We got the decline I was expecting with a huge assist from the debt problems in the Eurozone. Thursday's rally was a short covering spike at the open and then a siesta for the rest of the day. The bullish open did not carry into the close with a few sellers trying to take some positions.
I think shorting Thursday's close was probably not a good idea for anyone that does not have a hair trigger escape plan. Recently we have seen closing rallies on Friday as shorts cover rather than remain short over the weekend. If this Friday follows that pattern of no conviction by sellers then we will start some new plays on Monday.
If the shorts find some conviction and the market closes lower or even marginally higher then I think our highs are behind us and we will start seeing some of the "sell in May and go away" traffic begin to appear.
There are so many undercurrents in the debt market, the banking sector and now the energy sector that the markets will have a tough time moving higher even though the Fed did not change the statement.
April Recommendation History
Click here for March Results
Click here for February Results
Click here for January Results
Click here for December Results
Click here for November Results
Click here for October Results
Click here for September Results
Click here for August Results
There are several different formulas for determining margin requirements for naked put writing. These are normally broker specific and some can require larger margin requirements than others.
Here is the most common margin calculation for naked puts.
100% of the option premium + ((20% of the Underlying Market Value) - (OTM Value))

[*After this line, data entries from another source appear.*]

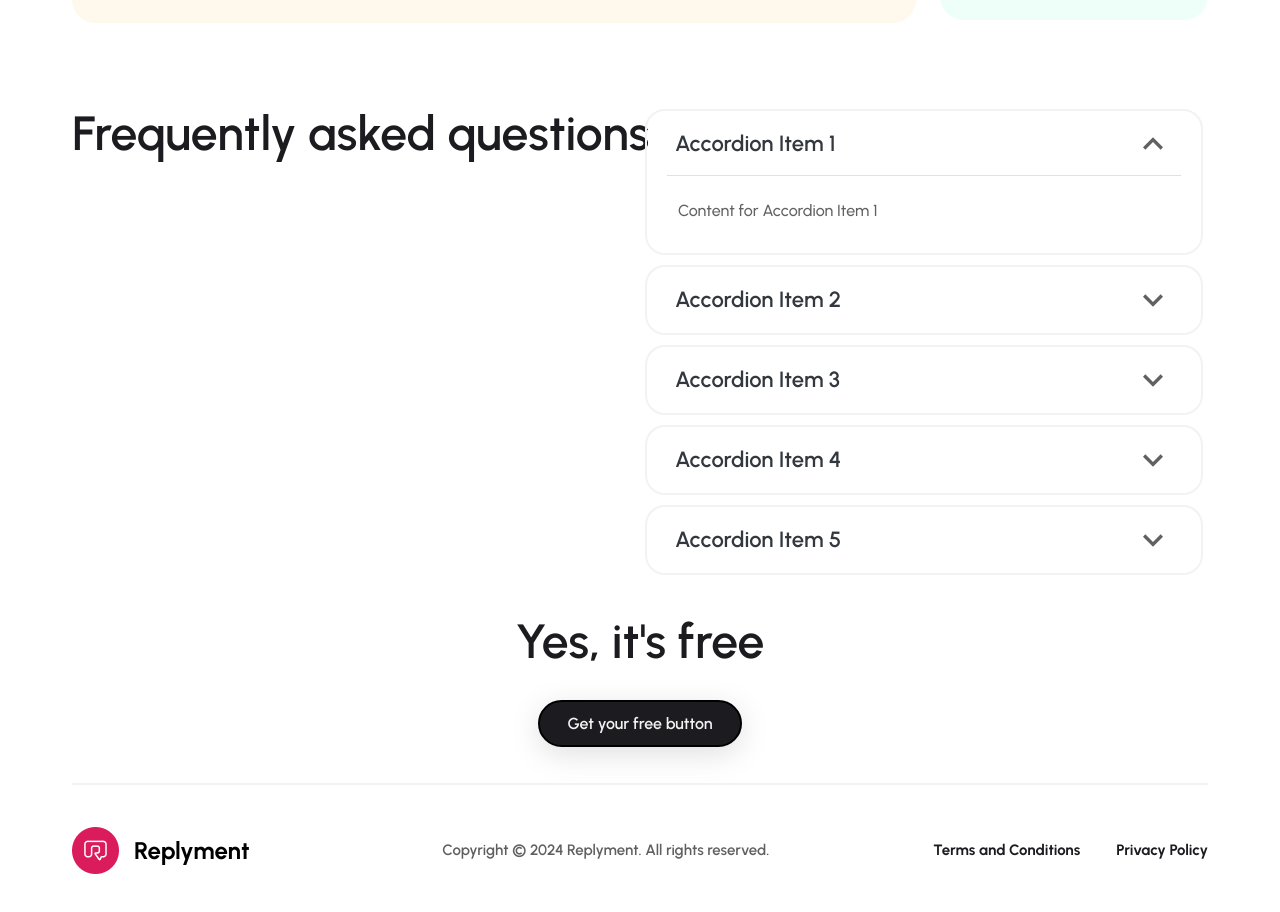
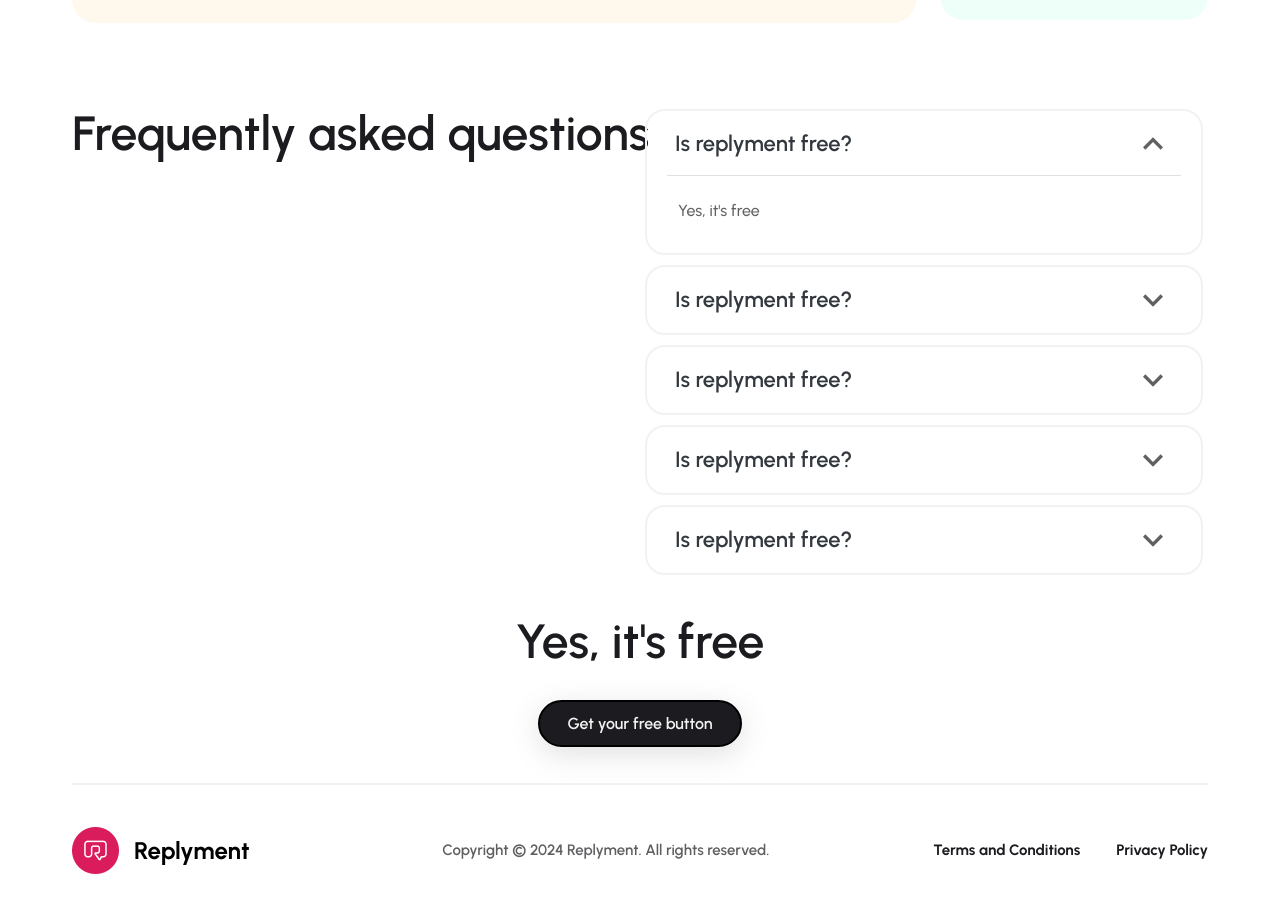
Before and after one commit to NurlanNuruzada/ReplymentReact, a React (Create React App) app in the folder App/: page / in a window 1280 px wide. Shown: the part 1878-2790 px from the top of the page. Built offline with nearby package versions, Linux system fonts and the light colour scheme; a web font is replaced by a local one.

Commit message:
site done

```diff
--- a/App/src/Components/FrequentlyQuestions/Questions.jsx
+++ b/App/src/Components/FrequentlyQuestions/Questions.jsx
@@ -71,7 +71,7 @@ export default function Questions() {
                                             }
                                         }}
                                     >
-                                        <p style={{ fontWeight: 600 }}>Accordion Item {i + 1}</p>
+                                        <p style={{ fontWeight: 600 }}>Is replyment free?</p>
                                     </AccordionSummary>
                                     <AccordionDetails
                                         sx={{
@@ -83,7 +83,7 @@ export default function Questions() {
                                             }
                                         }}
                                     >
-                                        Content for Accordion Item {i + 1}
+                                        Yes, it's free
                                     </AccordionDetails>
                                 </Accordion>
                             ))}
```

For simplicity of calculation simply use 20% of the underlying stock price and you will always be safe. ($25 stock * 20% = $5 margin)